Recent investment in platforms has been driven by regulation, and making all the workflows handled by and through SDPs compliant with the new directives. However, Ashworth adds that the general need for cost control within banks is also causing them to think very hard about which customers they want (i.e. are suitably profitable), and of those they choose to retain, whom they want to offer a high-touch human sales interaction and whom they would prefer to service through a call centre.
He says: “The objective of the SDP to enable the customer to self-serve is as great as ever. But now SDPs are becoming very much more focused on internal ‘customers’ (the bank’s sales staff) and providing workflow and product support internally, to make the sales person’s job more efficient.”
The availability of technology is narrowing the gap between what the larger banks and the tier two banks can offer. Furthermore, Ashworth says that by componentising the building blocks of the SDP, the technology has become more available to lower tier banks. He says: “We have spent a lot of time making out-of-the-box reference implementations which are then very easily customised. Ten years ago, SDPs were either phenomenally expensive, or looked very similar. We have put a huge amount of software architecture into making the components so that the front end can be easily tailored to each bank”. This component approach, using HTML5 technology, lowers time to market and Ashworth adds that with regulation and compliance taking up more time and focus, banks have less time to build to from scratch.

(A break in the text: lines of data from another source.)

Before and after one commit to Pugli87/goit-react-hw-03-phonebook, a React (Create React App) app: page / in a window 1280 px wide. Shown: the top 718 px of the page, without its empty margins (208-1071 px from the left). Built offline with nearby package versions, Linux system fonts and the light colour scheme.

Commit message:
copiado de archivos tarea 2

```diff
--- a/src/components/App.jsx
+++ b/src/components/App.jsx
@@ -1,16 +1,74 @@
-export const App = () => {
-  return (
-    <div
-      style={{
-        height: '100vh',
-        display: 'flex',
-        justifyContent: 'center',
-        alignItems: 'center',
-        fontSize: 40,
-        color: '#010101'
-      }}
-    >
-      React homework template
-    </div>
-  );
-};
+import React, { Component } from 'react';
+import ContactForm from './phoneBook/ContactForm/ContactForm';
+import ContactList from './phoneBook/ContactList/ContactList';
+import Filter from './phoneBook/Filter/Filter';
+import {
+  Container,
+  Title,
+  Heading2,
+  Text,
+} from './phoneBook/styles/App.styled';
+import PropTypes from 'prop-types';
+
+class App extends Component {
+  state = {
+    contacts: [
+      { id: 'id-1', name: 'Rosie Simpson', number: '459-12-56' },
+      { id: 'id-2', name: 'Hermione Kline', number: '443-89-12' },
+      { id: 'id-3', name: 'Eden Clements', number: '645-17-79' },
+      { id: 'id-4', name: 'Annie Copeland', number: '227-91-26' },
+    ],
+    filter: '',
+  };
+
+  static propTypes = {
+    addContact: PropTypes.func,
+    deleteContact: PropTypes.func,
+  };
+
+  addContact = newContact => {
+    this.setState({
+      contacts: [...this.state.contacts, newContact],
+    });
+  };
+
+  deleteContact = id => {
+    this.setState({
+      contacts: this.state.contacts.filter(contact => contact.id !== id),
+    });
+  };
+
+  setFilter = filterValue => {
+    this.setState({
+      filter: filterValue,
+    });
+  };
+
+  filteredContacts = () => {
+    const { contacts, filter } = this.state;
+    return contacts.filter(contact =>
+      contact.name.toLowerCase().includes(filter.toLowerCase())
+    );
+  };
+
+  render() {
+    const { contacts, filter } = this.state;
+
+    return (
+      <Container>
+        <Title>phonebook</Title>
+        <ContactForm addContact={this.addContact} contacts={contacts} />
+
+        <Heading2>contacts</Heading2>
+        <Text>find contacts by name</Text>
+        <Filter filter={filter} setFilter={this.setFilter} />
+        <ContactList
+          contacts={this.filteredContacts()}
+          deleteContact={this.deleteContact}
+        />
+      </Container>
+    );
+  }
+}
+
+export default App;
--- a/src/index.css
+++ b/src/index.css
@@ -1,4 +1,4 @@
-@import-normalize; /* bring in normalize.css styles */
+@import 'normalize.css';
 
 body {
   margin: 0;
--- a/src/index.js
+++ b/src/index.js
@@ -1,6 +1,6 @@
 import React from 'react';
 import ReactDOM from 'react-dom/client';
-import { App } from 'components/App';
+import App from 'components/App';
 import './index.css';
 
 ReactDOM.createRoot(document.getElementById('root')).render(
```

Greater regulation around best execution is having an impact on the use of SDPs. Bank providers need to be transparent about price construction and negotiation, and end-customers need to be very transparent about demonstrating that they have achieved the best price. Ashworth believes there always has been, and always will be, a place for multi-dealer platforms, to serve certain types of customers, who only really need a comparison capability, in certain markets, whereas in other markets, best execution will be accomplished from an SDP. “Banks are at pains, as part of the sales process, to demonstrate why the narrowest spread or best rate is not necessarily the best value because the probability of getting filled comes into play”, he adds.
As a result, transaction cost analysis and best execution analysis tools are increasingly being included in SDPs, as well as broader product coverage, in order to include block trading, flexi-forwards, time-options and regular options increasingly being offered by the banks, along with algorithmic capabilities.
With the increased news and research available from numerous different sources, and the aggregation tools being widely available, the regulations to separate news and research from SDPs are having less of an impact than expected. Says Ashworth: “The days of only looking at one bank’s view, published by a bank’s economist, are long gone. On the flipside, the more intelligent SDPs will increasingly include predictive and behavioural analysis. This lends itself to dynamic personalisation of the individual user’s experience. We are investing in this technology.”
Today, SDPs are built using Caplin’s suite of FX Motif solutions, which are a set of pre-built starter points for delivering highly differentiated and fully customisable single-dealer platforms, and include FX Professional, FX Corporate, FX Sales and FX Mobile.
Going forward, Ashworth believes the most immediate focus is on further sales automation and presenting screens that assist the internal sales user in doing a better job in communicating with the trader or communicating with the customer, using links to customer relationship management systems, much better access to prior trading activity of the customer, and also in the area of product education. “Here technology can help them reduce the bottlenecks of having to go to the structuring desk or the head office of the bank to get that sales support advice. This frees up a log-jam and helps sales people to be more productive,” adds Ashworth.
SDPs will continue to evolve, in both functionality and use, whether they are being used to self-service, as a back-up for phone trading, or even not used directly by the end-customer at all but simply used by the sales person. The value proposition of SDPs continues to strengthen through this greater enhanced sales trader functionality and the MIS data mining available to support high value clients, which benefits both the banks and their customers.
With increasing platform consolidation in the FX market, more specialised liquidity provision, the burden of compliance increasing and a new focus on benchmarks and ways to minimise reputational and regulatory risk, it is becoming increasingly clear that SDPs, and the underlying technology, have still a key role to play.